Elizabeth Anderson, BearSmart program coordinator, is urging all Crowsnest Pass residents to get online and vote to support continuing initiatives in the community.

Anderson says the grant would be split between educational initiatives, bear resistant garbage bins and composter subsidies. The bins retail for about $325, but the grant will help them offset the cost by half. The rest of the grant would go to fund movable educational signage and group presentations.

Anderson has a background in biology and conducts plenty of fieldwork in the bush. She says she’s had her share of bear encounters.

“My closest was probably with a grizzly at about 20 feet when I was standing silent in the bush, doing behaviour observations on [a red squirrel],” said Anderson. “That gets the heart pounding pretty quickly.”

The provincially funded, volunteer run program was launched in 2006 in response to a high profile mauling in Canmore B.C. Since then the program has been working with citizens, businesses and visitors to manage wildlife attractants, spread BearSmart education and influence policymakers. Their goal is to keep the number of human-bear conflicts to a minimum, especially in communities like the Pass where bear habitat comes right to the edge of the community.

A recent study from the University of Alberta found that there has been a marked increase in the number of occurrences involving large carnivores in Southern Alberta since 1999.
Anderson says by the end of March people will need to think about securing their attractants and putting away bird feeders. While the bears are hibernating now, in five weeks time they will be awake and hungry.

In the spring, BearSmart will be working on a few projects including the Apple Tree Swap Program. This is a free service where residents who have had issues with bears get their apple trees removed and replaced with non fruit-bearing trees.

Every year, Shell donates $2 million to Canadian environmental projects through the Shell Fuelling Change grant program. In 2012, Royal Dutch Shell’s total revenue was $467.2 billion.

To vote for Crowsnest Conservation’s BearSmart Program:

1. Go to www.fuellingchange.com.

2. Click on the red Login or Register button at the top right.

3. Complete a registration form by clicking on Sign up for your free account today!

4. You will receive 30 free votes to be distributed among projects as you see appropriate.

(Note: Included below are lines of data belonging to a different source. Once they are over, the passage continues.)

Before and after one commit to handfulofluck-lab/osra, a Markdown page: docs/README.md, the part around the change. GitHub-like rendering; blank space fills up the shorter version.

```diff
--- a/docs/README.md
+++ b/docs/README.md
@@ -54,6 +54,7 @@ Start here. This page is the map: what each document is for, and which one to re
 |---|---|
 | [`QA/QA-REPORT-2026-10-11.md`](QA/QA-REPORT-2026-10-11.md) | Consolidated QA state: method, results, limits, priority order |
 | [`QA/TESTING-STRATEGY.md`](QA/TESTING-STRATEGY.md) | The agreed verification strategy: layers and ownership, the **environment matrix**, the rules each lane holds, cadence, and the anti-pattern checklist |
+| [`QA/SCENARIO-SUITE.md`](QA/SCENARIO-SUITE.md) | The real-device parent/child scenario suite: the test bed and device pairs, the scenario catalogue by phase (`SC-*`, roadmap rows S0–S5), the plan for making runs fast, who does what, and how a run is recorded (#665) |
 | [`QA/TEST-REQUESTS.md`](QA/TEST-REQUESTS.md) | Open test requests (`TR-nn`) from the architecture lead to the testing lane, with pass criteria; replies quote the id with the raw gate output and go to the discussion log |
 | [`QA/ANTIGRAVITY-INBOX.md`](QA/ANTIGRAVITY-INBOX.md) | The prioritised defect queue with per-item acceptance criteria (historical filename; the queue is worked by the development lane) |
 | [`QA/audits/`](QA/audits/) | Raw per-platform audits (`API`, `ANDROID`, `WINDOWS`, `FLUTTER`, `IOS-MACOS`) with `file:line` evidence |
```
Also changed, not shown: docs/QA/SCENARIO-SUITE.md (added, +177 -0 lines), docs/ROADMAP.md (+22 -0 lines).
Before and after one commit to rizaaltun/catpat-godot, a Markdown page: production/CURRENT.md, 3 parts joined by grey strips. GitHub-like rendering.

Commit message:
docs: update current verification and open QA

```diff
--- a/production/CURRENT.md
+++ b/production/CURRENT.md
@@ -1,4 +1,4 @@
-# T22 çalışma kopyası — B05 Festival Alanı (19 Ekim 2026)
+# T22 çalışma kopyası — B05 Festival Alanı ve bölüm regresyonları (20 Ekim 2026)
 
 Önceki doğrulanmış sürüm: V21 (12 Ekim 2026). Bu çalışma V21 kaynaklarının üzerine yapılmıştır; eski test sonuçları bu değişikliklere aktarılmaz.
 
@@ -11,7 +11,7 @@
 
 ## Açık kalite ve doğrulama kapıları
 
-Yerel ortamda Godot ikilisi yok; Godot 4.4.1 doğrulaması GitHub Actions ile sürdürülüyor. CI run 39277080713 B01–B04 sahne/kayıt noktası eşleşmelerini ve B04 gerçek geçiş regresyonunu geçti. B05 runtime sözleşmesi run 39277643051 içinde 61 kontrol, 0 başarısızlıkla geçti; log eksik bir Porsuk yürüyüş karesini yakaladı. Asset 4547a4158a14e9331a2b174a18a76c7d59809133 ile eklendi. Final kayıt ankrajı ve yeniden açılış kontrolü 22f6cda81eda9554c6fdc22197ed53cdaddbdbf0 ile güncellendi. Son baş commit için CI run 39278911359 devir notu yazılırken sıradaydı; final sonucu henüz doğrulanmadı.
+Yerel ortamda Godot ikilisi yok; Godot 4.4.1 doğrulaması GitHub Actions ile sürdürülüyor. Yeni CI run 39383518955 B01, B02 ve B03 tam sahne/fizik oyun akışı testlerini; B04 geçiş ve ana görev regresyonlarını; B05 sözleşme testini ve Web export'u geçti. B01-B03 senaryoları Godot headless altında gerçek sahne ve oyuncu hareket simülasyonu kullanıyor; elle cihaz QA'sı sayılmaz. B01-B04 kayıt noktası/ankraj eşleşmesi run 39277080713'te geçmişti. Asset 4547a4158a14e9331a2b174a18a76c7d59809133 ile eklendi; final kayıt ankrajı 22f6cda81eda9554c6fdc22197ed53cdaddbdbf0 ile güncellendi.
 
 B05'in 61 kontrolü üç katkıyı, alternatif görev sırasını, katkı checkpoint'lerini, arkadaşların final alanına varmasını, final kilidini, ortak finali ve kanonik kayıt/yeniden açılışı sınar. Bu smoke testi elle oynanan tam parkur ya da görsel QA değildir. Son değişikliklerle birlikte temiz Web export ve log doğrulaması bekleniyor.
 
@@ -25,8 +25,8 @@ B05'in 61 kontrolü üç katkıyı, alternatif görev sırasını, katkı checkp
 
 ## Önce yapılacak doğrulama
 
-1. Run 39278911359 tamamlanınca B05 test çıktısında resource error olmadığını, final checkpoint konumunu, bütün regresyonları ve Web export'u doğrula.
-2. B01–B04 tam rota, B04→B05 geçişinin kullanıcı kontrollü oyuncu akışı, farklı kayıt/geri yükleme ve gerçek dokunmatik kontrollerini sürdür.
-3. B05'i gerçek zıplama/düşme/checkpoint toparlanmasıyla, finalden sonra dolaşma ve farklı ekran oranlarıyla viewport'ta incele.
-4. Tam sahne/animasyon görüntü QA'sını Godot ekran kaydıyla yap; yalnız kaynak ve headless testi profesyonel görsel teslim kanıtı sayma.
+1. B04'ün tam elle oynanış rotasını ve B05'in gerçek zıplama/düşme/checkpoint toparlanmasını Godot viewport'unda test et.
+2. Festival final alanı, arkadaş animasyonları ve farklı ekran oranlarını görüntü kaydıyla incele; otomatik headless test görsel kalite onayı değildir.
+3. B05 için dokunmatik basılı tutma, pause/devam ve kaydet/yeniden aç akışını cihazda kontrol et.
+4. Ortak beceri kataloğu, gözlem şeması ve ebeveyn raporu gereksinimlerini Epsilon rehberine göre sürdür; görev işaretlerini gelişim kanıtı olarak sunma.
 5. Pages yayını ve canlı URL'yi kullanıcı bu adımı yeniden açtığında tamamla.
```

5. If you wish, additional votes can be obtained through purchases at Shell stations (50 votes per purchase). To redeem these votes, click on the Redeem Codes button and enter the purchase date, station code, and transaction code found on the bottom of the receipt.
February 26th ~ Vol. 84 No. 8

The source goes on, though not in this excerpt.